The human Y chromosome has been shrinking. Over hundreds of millions of years, it has shed about 97 percent of its original genes. Could the loss of a few more genes tip it into extinction? Not according to HHMI Investigator David Page of the Whitehead Institute for Biomedical Research. He believes that the jettisoning of genes has stopped.
In an April 24, 2014, Nature paper, Page and his colleagues compared the sequences of Y chromosomes from eight mammals, including humans, to reconstruct that chromosome’s evolution. Their results showed that, although there was a period of rapid degeneration and gene loss during the early days of its evolution, the Y chromosome retained a subset of ancestral genes that have remained remarkably stable for the past 25 million years.
Moreover, the nature of the surviving genes hints that a Y chromosome may do more than just dictate the gender of its owner. Most of the genes have little to do with sex determination or sperm production. Instead, they play roles in protein synthesis, RNA splicing, and gene regulation. What’s more, they are expressed in the heart, lungs, and other tissues throughout the body.

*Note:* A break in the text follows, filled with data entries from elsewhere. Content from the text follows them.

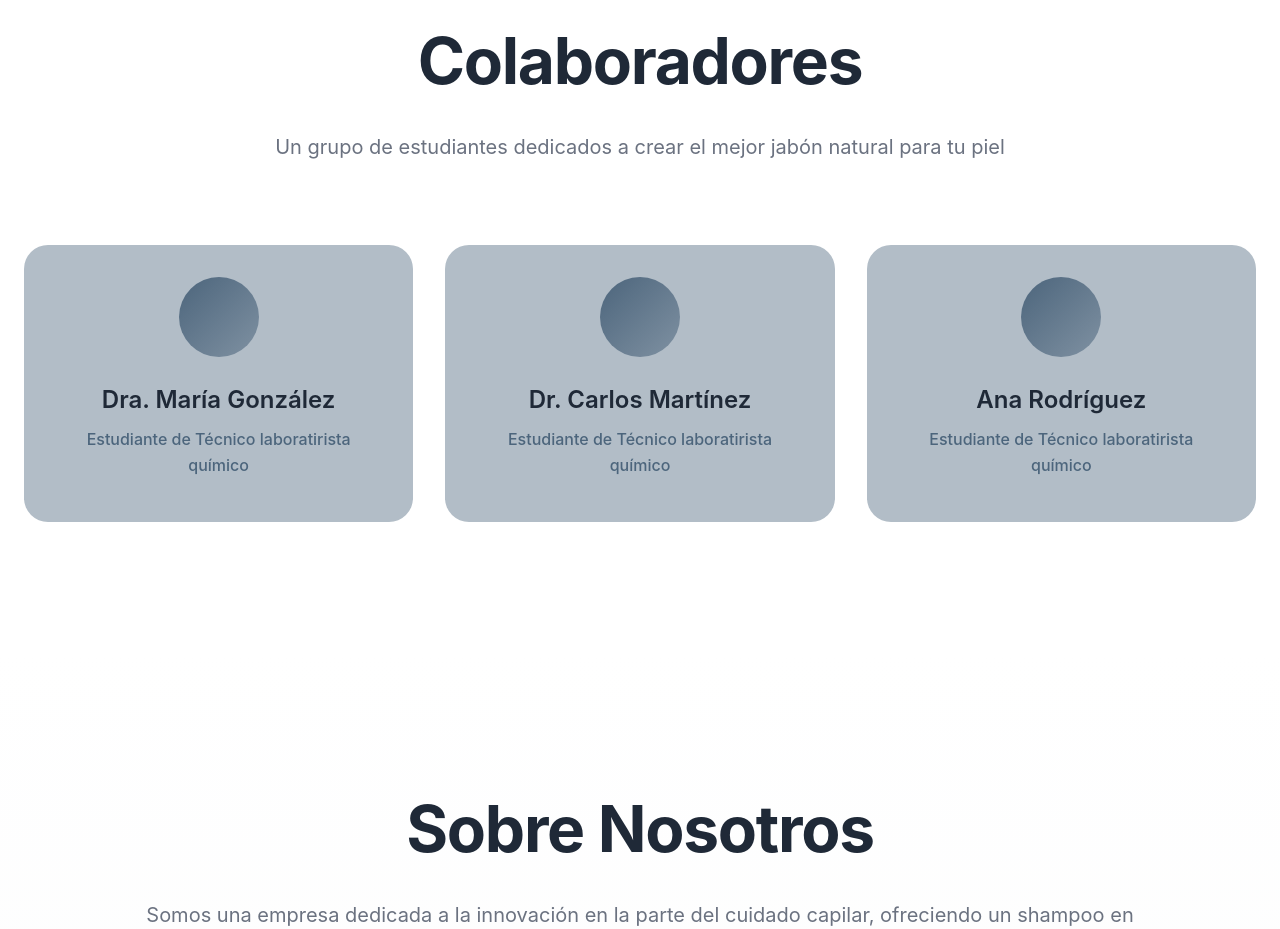
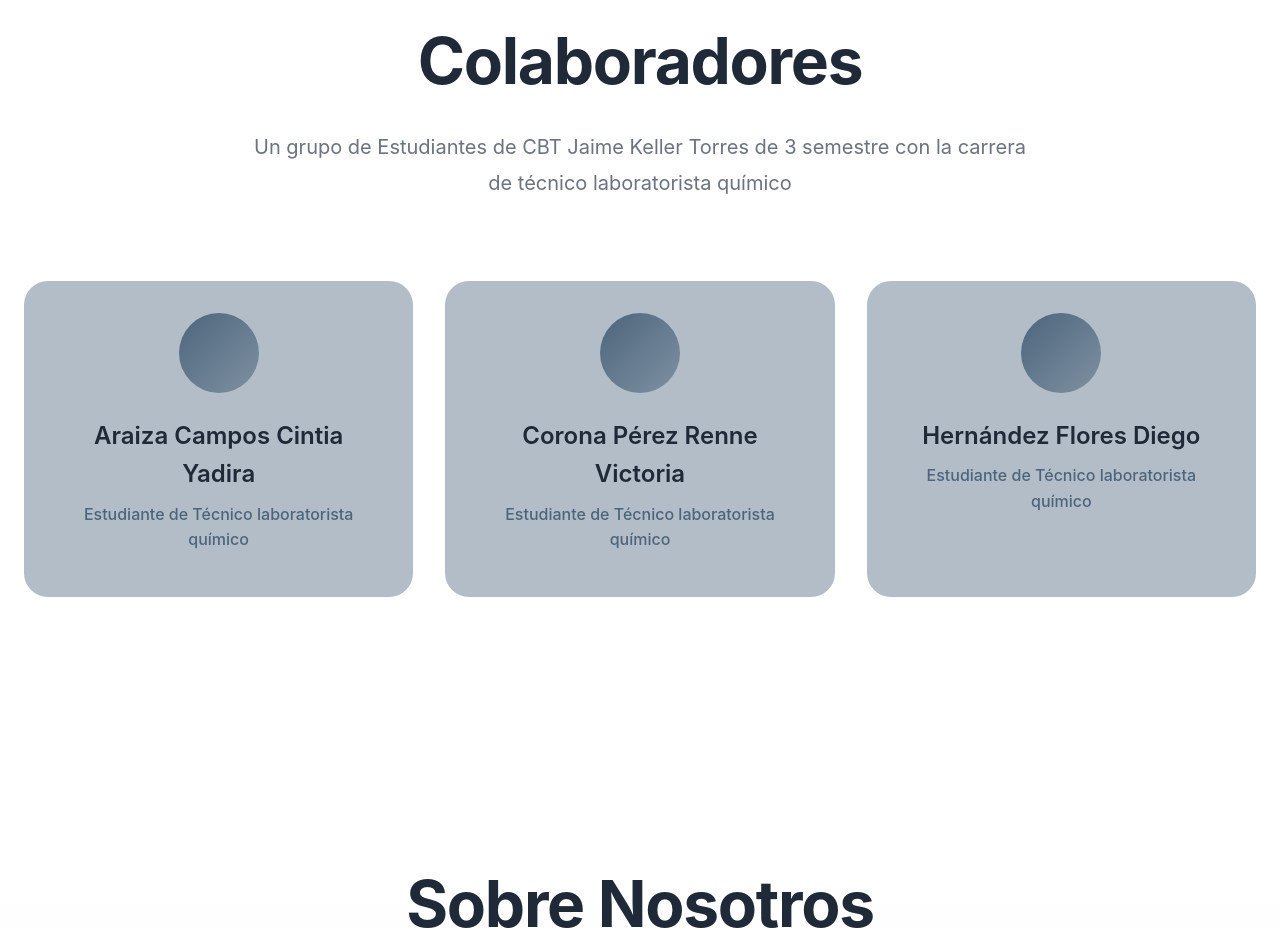
Before and after one commit to RowerX/Jabon, a plain HTML site: page index.html in a window 1280 px wide. Shown: the part 1280-2209 px from the top of the page. Drawn offline with Linux system fonts and the light colour scheme.

Commit message:
Update index.html

```diff
--- a/index.html
+++ b/index.html
@@ -24,23 +24,23 @@
         <div class="container">
             <div class="section-header fade-in-scroll">
                 <h2 class="section-title">Colaboradores</h2>
-                <p class="section-description">Un grupo de estudiantes dedicados a crear el mejor jabón natural para tu piel</p>
+                <p class="section-description">Un grupo de Estudiantes de CBT Jaime Keller Torres de 3 semestre con la carrera de técnico laboratorista químico</p>
             </div>
             <div class="collaborators-grid">
                 <div class="collaborator-card fade-in-scroll">
                     <div class="collaborator-avatar"></div>
-                    <h3 class="collaborator-name">Dra. María González</h3>
-                    <p class="collaborator-role">Estudiante de Técnico laboratirista químico</p>
+                    <h3 class="collaborator-name">Araiza Campos Cintia Yadira </h3>
+                    <p class="collaborator-role">Estudiante de Técnico laboratorista químico</p>
                 </div>
                 <div class="collaborator-card fade-in-scroll">
                     <div class="collaborator-avatar"></div>
-                    <h3 class="collaborator-name">Dr. Carlos Martínez</h3>
-                    <p class="collaborator-role">Estudiante de Técnico laboratirista químico</p>
+                    <h3 class="collaborator-name">Corona Pérez Renne Victoria </h3>
+                    <p class="collaborator-role">Estudiante de Técnico laboratorista químico</p>
                 </div>
                 <div class="collaborator-card fade-in-scroll">
                     <div class="collaborator-avatar"></div>
-                    <h3 class="collaborator-name">Ana Rodríguez</h3>
-                    <p class="collaborator-role">Estudiante de Técnico laboratirista químico</p>
+                    <h3 class="collaborator-name">Hernández Flores Diego</h3>
+                    <p class="collaborator-role">Estudiante de Técnico laboratorista químico</p>
                 </div>
             </div>
         </div>
```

Page thinks these genes could be contributing to the ways in which disease affects men and women differently.
“This paper tells us not only that the Y chromosome is here to stay, but that we need to take it seriously—and not just in the reproductive tract,” says Page.